(Before and after images)
BEGIN

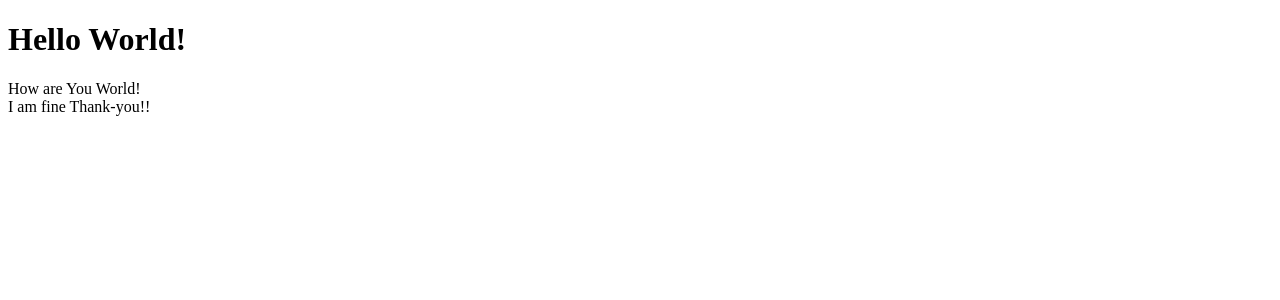
Repository: Abhi070717/Advance-Java
Page: http://localhost/jsp-servlet/
The author's editor kept a copy of each file at every save. The page is drawn from the files as they stood at one save, then again after the next save.
The browser window is 1280 px wide. The pictures show the whole page.
The page is served by Tomcat 9.

Above is the page before, as saved 2026-01-22 10:11:20.

After the next save:
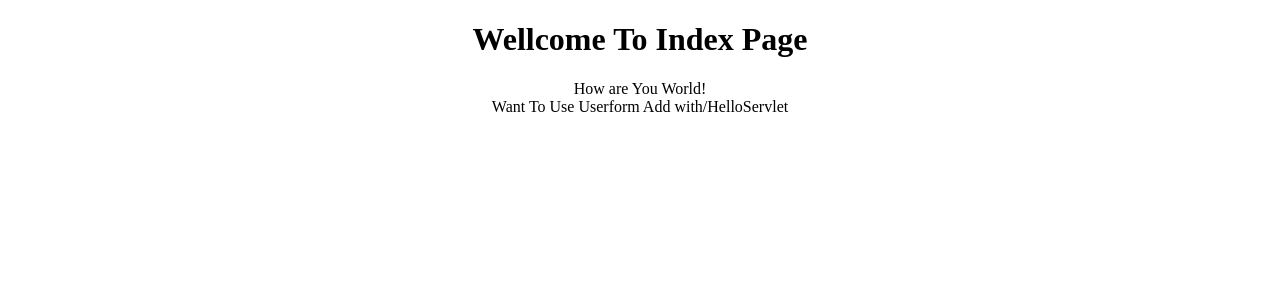
Saved 107 min 10 s later.
--- a/Jsp-servlet/jsp-servlet/WebContent/index.jsp
+++ b/Jsp-servlet/jsp-servlet/WebContent/index.jsp
@@ -7,9 +7,10 @@
 <title>JSP-jdk</title>
 </head>
 <body>
-<h1>Hello World!</h1>
+<div align="center">
+<h1>Wellcome To Index Page</h1>
 How are You World!</br>
-I am fine Thank-you!!
-
+Want To Use Userform Add with/HelloServlet
+</div>
 </body>
 </html>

END

**PROBLEM TO WORK ON:** Pictures excluded, set down all the entries exactly.

**ANSWER AREA:**
Repository: Abhi070717/Advance-Java
Page: http://localhost/jsp-servlet/
The author's editor kept a copy of each file at every save. The page is drawn from the files as they stood at one save, then again after the next save.
The browser window is 1280 px wide. The pictures show the whole page.
The page is served by Tomcat 9.

Above is the page before, as saved 2026-01-22 10:11:20.

After the next save:
Saved 107 min 10 s later.
--- a/Jsp-servlet/jsp-servlet/WebContent/index.jsp
+++ b/Jsp-servlet/jsp-servlet/WebContent/index.jsp
@@ -7,9 +7,10 @@
 <title>JSP-jdk</title>
 </head>
 <body>
-<h1>Hello World!</h1>
+<div align="center">
+<h1>Wellcome To Index Page</h1>
 How are You World!</br>
-I am fine Thank-you!!
-
+Want To Use Userform Add with/HelloServlet
+</div>
 </body>
 </html>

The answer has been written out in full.